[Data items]
——————————

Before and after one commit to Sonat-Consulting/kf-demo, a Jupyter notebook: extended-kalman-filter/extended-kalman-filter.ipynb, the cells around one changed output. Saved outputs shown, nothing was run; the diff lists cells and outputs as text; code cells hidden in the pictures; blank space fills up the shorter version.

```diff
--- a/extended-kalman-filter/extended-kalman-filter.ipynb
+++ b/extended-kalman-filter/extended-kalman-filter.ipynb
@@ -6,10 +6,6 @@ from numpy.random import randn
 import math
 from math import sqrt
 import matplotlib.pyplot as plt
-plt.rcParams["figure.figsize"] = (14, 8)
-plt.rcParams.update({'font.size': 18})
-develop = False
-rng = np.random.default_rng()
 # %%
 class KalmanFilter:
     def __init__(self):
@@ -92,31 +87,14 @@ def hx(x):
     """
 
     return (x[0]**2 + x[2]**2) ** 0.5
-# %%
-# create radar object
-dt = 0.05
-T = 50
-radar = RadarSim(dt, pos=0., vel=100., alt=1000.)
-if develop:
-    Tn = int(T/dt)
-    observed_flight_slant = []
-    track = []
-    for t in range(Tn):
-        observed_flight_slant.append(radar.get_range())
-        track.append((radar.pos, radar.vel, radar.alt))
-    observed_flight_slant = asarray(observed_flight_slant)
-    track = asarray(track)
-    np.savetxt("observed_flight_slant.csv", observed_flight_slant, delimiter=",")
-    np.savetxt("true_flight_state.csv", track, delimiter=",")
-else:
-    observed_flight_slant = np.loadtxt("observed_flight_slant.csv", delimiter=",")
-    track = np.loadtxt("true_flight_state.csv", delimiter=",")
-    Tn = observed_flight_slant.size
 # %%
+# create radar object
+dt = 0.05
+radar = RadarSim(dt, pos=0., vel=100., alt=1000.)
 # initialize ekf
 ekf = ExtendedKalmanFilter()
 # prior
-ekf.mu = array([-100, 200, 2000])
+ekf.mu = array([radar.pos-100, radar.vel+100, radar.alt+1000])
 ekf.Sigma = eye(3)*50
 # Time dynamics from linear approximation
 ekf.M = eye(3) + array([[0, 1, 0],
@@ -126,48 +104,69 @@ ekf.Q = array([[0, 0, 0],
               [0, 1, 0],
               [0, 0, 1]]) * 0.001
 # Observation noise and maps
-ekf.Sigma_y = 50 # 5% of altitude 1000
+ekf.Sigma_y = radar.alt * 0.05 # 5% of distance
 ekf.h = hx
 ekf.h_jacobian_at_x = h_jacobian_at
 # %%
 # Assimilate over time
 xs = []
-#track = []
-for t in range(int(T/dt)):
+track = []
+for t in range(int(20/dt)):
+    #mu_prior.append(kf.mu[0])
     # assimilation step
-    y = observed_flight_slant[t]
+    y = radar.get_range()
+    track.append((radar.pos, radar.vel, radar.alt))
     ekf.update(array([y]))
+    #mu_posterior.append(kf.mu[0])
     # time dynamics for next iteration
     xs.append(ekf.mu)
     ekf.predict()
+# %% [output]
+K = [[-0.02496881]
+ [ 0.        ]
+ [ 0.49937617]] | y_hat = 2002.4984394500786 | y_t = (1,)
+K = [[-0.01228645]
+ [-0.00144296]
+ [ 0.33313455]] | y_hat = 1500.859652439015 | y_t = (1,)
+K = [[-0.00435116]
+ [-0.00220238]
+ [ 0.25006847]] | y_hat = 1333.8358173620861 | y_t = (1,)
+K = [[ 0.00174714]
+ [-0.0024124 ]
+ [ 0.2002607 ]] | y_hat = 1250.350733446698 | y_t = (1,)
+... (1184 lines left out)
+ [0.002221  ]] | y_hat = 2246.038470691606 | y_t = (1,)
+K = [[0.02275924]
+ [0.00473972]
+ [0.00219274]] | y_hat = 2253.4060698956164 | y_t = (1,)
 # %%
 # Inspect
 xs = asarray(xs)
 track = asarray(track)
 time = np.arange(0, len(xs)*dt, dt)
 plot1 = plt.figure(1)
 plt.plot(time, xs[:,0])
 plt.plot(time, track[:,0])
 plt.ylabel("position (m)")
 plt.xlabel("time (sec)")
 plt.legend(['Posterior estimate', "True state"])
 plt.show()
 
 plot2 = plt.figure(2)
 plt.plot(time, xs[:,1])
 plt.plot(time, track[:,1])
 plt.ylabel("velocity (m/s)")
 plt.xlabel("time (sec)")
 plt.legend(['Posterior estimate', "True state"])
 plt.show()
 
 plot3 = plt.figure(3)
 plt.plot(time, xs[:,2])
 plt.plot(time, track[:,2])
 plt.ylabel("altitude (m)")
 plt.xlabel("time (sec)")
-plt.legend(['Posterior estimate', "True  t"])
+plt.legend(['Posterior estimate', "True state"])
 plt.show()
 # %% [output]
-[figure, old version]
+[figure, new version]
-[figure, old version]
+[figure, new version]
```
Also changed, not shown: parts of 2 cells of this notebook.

——————————

- Your goal: The answer must consist of every line above that contains the word "radar".

- Response:
-# create radar object
-radar = RadarSim(dt, pos=0., vel=100., alt=1000.)
-        observed_flight_slant.append(radar.get_range())
-        track.append((radar.pos, radar.vel, radar.alt))
+# create radar object
+radar = RadarSim(dt, pos=0., vel=100., alt=1000.)
+ekf.mu = array([radar.pos-100, radar.vel+100, radar.alt+1000])
+ekf.Sigma_y = radar.alt * 0.05 # 5% of distance
+    y = radar.get_range()
+    track.append((radar.pos, radar.vel, radar.alt))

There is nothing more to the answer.